Work item: Copy out the whole listing below exactly.

============

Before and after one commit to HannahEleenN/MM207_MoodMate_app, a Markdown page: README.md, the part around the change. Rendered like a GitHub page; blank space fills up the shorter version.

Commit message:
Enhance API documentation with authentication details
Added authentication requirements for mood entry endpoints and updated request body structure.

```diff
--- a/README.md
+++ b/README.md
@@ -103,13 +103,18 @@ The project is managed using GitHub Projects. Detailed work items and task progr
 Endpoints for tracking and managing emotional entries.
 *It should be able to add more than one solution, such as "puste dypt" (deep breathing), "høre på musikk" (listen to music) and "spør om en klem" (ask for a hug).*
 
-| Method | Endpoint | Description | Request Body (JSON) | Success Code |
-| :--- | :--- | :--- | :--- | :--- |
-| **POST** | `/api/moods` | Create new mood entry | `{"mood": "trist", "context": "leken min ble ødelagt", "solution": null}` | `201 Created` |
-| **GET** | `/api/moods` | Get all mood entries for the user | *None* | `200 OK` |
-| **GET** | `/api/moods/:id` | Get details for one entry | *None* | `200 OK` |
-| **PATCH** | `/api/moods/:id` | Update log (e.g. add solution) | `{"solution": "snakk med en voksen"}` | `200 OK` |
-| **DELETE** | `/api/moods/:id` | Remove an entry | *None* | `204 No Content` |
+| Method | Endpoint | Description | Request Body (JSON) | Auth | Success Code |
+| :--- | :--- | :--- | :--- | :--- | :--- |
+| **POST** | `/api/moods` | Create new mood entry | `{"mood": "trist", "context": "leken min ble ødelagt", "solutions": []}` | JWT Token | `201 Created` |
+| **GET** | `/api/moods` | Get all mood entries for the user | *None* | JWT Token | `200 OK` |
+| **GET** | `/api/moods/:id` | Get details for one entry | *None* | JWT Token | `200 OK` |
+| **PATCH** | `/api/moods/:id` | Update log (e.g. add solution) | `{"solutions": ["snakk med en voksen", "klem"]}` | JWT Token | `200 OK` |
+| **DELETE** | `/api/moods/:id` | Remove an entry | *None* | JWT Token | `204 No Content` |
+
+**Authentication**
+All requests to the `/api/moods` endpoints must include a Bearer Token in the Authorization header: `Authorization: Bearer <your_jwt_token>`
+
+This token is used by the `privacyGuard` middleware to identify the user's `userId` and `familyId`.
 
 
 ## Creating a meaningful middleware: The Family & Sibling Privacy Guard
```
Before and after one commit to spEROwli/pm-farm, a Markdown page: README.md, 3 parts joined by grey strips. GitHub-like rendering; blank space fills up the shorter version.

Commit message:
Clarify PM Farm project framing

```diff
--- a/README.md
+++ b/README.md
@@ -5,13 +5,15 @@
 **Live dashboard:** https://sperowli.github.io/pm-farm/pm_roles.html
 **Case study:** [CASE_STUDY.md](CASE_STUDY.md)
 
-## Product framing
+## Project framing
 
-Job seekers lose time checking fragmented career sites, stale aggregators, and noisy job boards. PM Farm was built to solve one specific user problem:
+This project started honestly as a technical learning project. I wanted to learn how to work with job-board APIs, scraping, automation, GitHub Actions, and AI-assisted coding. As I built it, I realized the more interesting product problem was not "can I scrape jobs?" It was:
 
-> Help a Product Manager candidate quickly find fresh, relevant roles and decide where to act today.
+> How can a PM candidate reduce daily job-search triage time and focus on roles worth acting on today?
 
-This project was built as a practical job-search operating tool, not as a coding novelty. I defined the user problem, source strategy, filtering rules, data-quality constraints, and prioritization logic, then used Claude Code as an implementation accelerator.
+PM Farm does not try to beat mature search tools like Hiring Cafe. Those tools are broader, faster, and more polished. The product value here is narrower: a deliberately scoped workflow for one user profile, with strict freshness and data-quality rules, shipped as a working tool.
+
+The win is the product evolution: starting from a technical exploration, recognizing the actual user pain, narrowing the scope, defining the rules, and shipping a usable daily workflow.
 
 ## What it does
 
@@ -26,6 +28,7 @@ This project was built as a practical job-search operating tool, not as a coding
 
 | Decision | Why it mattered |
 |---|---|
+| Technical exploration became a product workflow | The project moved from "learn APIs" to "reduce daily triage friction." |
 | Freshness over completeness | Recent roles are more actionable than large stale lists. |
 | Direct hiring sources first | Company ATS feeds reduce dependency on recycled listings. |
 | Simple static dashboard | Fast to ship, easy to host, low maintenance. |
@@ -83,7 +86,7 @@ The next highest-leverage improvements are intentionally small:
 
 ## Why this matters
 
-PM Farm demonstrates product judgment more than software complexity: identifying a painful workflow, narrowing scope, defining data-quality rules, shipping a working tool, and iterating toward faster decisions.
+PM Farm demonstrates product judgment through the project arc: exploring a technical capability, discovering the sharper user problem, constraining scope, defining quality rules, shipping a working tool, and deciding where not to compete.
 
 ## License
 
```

============

Response below:
Before and after one commit to HannahEleenN/MM207_MoodMate_app, a Markdown page: README.md, the part around the change. Rendered like a GitHub page; blank space fills up the shorter version.

Commit message:
Enhance API documentation with authentication details
Added authentication requirements for mood entry endpoints and updated request body structure.

```diff
--- a/README.md
+++ b/README.md
@@ -103,13 +103,18 @@ The project is managed using GitHub Projects. Detailed work items and task progr
 Endpoints for tracking and managing emotional entries.
 *It should be able to add more than one solution, such as "puste dypt" (deep breathing), "høre på musikk" (listen to music) and "spør om en klem" (ask for a hug).*
 
-| Method | Endpoint | Description | Request Body (JSON) | Success Code |
-| :--- | :--- | :--- | :--- | :--- |
-| **POST** | `/api/moods` | Create new mood entry | `{"mood": "trist", "context": "leken min ble ødelagt", "solution": null}` | `201 Created` |
-| **GET** | `/api/moods` | Get all mood entries for the user | *None* | `200 OK` |
-| **GET** | `/api/moods/:id` | Get details for one entry | *None* | `200 OK` |
-| **PATCH** | `/api/moods/:id` | Update log (e.g. add solution) | `{"solution": "snakk med en voksen"}` | `200 OK` |
-| **DELETE** | `/api/moods/:id` | Remove an entry | *None* | `204 No Content` |
+| Method | Endpoint | Description | Request Body (JSON) | Auth | Success Code |
+| :--- | :--- | :--- | :--- | :--- | :--- |
+| **POST** | `/api/moods` | Create new mood entry | `{"mood": "trist", "context": "leken min ble ødelagt", "solutions": []}` | JWT Token | `201 Created` |
+| **GET** | `/api/moods` | Get all mood entries for the user | *None* | JWT Token | `200 OK` |
+| **GET** | `/api/moods/:id` | Get details for one entry | *None* | JWT Token | `200 OK` |
+| **PATCH** | `/api/moods/:id` | Update log (e.g. add solution) | `{"solutions": ["snakk med en voksen", "klem"]}` | JWT Token | `200 OK` |
+| **DELETE** | `/api/moods/:id` | Remove an entry | *None* | JWT Token | `204 No Content` |
+
+**Authentication**
+All requests to the `/api/moods` endpoints must include a Bearer Token in the Authorization header: `Authorization: Bearer <your_jwt_token>`
+
+This token is used by the `privacyGuard` middleware to identify the user's `userId` and `familyId`.
 
 
 ## Creating a meaningful middleware: The Family & Sibling Privacy Guard
```
Before and after one commit to spEROwli/pm-farm, a Markdown page: README.md, 3 parts joined by grey strips. GitHub-like rendering; blank space fills up the shorter version.

Commit message:
Clarify PM Farm project framing

```diff
--- a/README.md
+++ b/README.md
@@ -5,13 +5,15 @@
 **Live dashboard:** https://sperowli.github.io/pm-farm/pm_roles.html
 **Case study:** [CASE_STUDY.md](CASE_STUDY.md)
 
-## Product framing
+## Project framing
 
-Job seekers lose time checking fragmented career sites, stale aggregators, and noisy job boards. PM Farm was built to solve one specific user problem:
+This project started honestly as a technical learning project. I wanted to learn how to work with job-board APIs, scraping, automation, GitHub Actions, and AI-assisted coding. As I built it, I realized the more interesting product problem was not "can I scrape jobs?" It was:
 
-> Help a Product Manager candidate quickly find fresh, relevant roles and decide where to act today.
+> How can a PM candidate reduce daily job-search triage time and focus on roles worth acting on today?
 
-This project was built as a practical job-search operating tool, not as a coding novelty. I defined the user problem, source strategy, filtering rules, data-quality constraints, and prioritization logic, then used Claude Code as an implementation accelerator.
+PM Farm does not try to beat mature search tools like Hiring Cafe. Those tools are broader, faster, and more polished. The product value here is narrower: a deliberately scoped workflow for one user profile, with strict freshness and data-quality rules, shipped as a working tool.
+
+The win is the product evolution: starting from a technical exploration, recognizing the actual user pain, narrowing the scope, defining the rules, and shipping a usable daily workflow.
 
 ## What it does
 
@@ -26,6 +28,7 @@ This project was built as a practical job-search operating tool, not as a coding
 
 | Decision | Why it mattered |
 |---|---|
+| Technical exploration became a product workflow | The project moved from "learn APIs" to "reduce daily triage friction." |
 | Freshness over completeness | Recent roles are more actionable than large stale lists. |
 | Direct hiring sources first | Company ATS feeds reduce dependency on recycled listings. |
 | Simple static dashboard | Fast to ship, easy to host, low maintenance. |
@@ -83,7 +86,7 @@ The next highest-leverage improvements are intentionally small:
 
 ## Why this matters
 
-PM Farm demonstrates product judgment more than software complexity: identifying a painful workflow, narrowing scope, defining data-quality rules, shipping a working tool, and iterating toward faster decisions.
+PM Farm demonstrates product judgment through the project arc: exploring a technical capability, discovering the sharper user problem, constraining scope, defining quality rules, shipping a working tool, and deciding where not to compete.
 
 ## License
 
```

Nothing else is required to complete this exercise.